The EU General Court has decided, in three separate appeals, that two international registrations for the mark “Kenzo Estate” designating the European Community take unfair advantage of the reputation of the earlier CTM for ‘Kenzo’ (the French luxury brand founded by Kenzo Takada) covering cosmetics, perfumes and clothing goods. Kenzo Estate is a winery in Napa Valley, founded by Kenzo Tsujimoto; his application for KENZO had already failed before the General Court in January 2015, also on the grounds of taking unfair advantage.
The owner of an earlier mark can prevent the registration of a later mark even if the goods are not similar (as is the case here) where they can show that their mark has a reputation, and use of the later mark would take unfair advantage of, or be detrimental to, the distinctive character or repute of the earlier mark, and is without due cause. The General Court concluded that KENZO ESTATE for goods and services covering wine, liquors, wine-related services and food products which the Court considered could be 'marketed in elegant hampers' did take unfair advantage.
Given the significant reputation of KENZO, and the link between the goods covered by the mark, the Court concluded that it was likely that use of KENZO ESTATE would allow the applicant to ‘ride on the coat-tails’ of the earlier mark’s reputation. The Court considered that the iconic and distinctive character of KENZO could be transferred to goods in other sectors (such as wine) as these also evoked images of high-end luxury and glamour. There was no due cause for using that specific mark, despite the fact that it was the applicant’s name.
The Court reached the same conclusion in respect of goods such as olive oils and vinegars. The Court also felt that there was a risk that the everyday consumer goods covered by this registration (such as confectionary, pizzas and hotdogs) could damage the image of exclusivity and luxury associated with KENZO.

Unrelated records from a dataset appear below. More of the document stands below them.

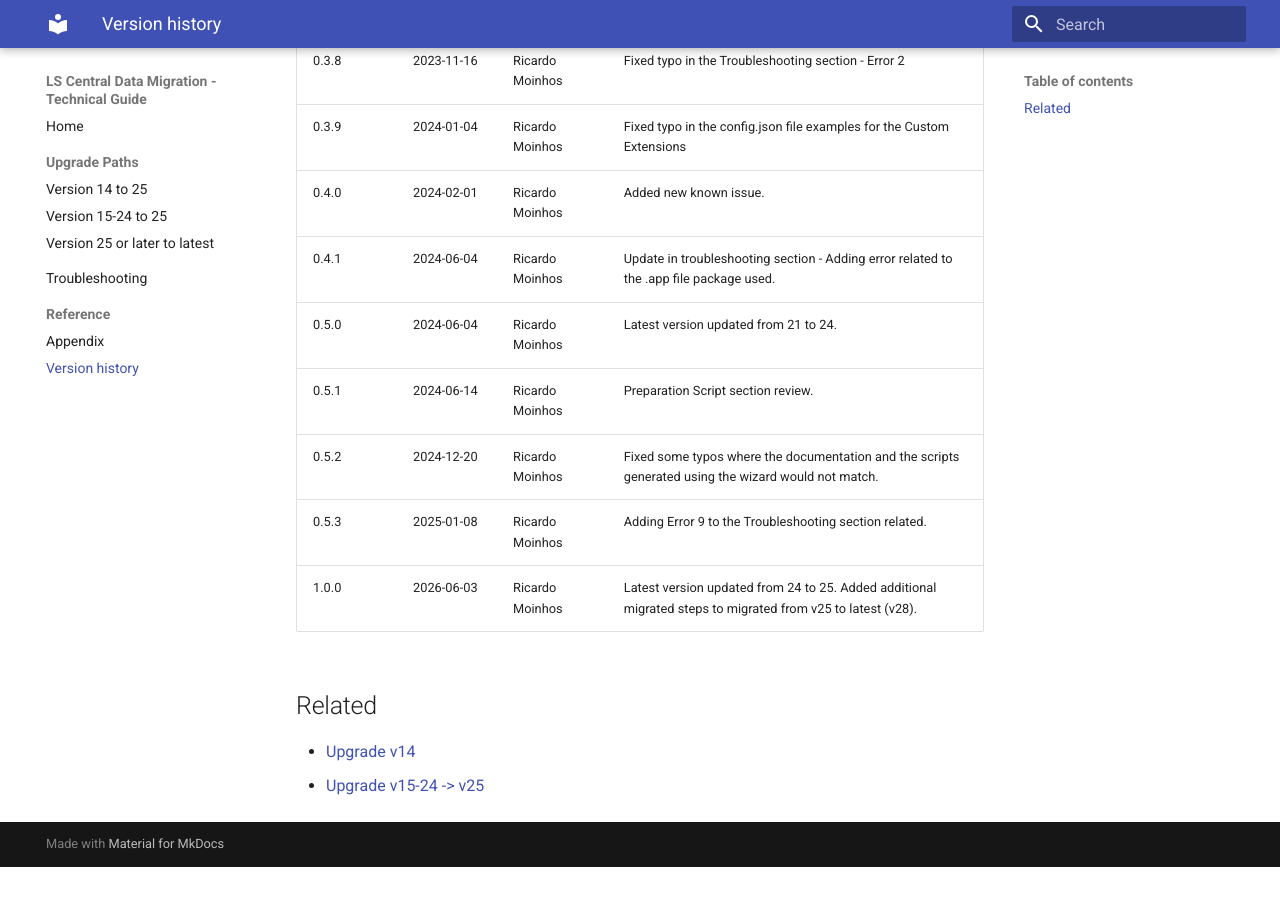
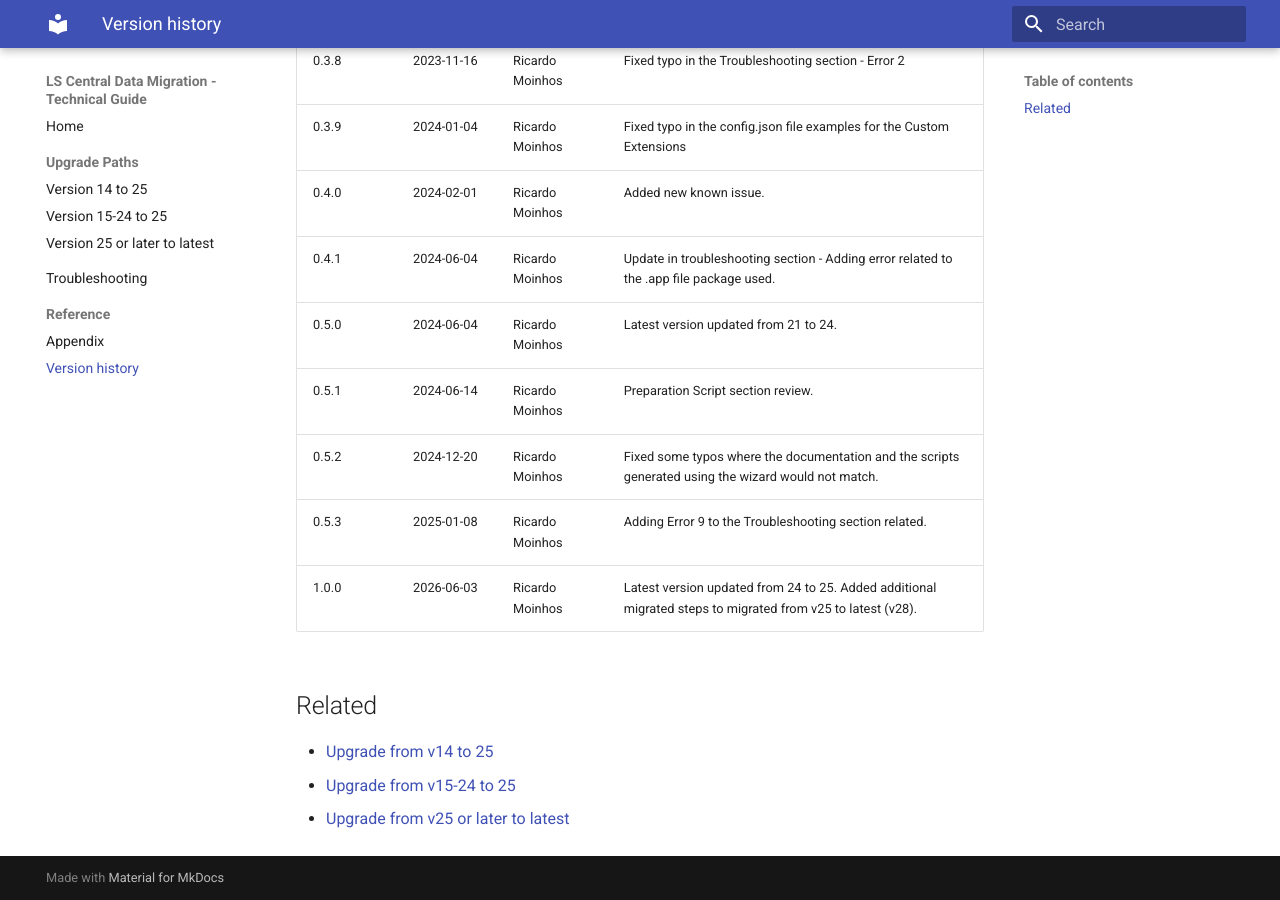
Before and after one commit to ricardomoinhos/ls-central-data-migration-docs, an MkDocs documentation site: the page built from docs/version-history.md, in a window 1280 px wide and 900 px high, scrolled down 867 px. Built offline with MkDocs 1.6.1 and Material for MkDocs 9.7.7, drawn with Linux system fonts in a browser that asks for light colours; before the commit the page ends 1734 px from its top, so only the background shows below that.

Commit message:
Minor improvements in version history

```diff
--- a/docs/version-history.md
+++ b/docs/version-history.md
@@ -23,5 +23,7 @@
 | 1.0.0   | 2026-06-03 | Ricardo Moinhos   | Latest version updated from 24 to 25. Added additional migrated steps to migrated from v25 to latest (v28). |
 
 ## Related
-- [Upgrade v14](upgrade-paths/v14-to-25.md)
-- [Upgrade v15-24 -> v25](upgrade-paths/v15-24-to-v25.md)
+
+- [Upgrade from v14 to 25](upgrade-paths/v14-to-25.md)
+- [Upgrade from v15-24 to 25](upgrade-paths/v15-24-to-v25.md)
+- [Upgrade from v25 or later to latest](upgrade-paths/v25-or-later-to-latest.md)
```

The Court clearly placed significant weight on the degree of similarity between the marks (the word ‘Estate’ lacking a distinctive character for the goods), the strength of reputation of the KENZO mark, and the scope for cross promotion of fashion brands in other luxury sectors. As the Court noted, “in publicity campaigns, a person enjoying champagne or using a quality perfume is invariably fashionably attired..."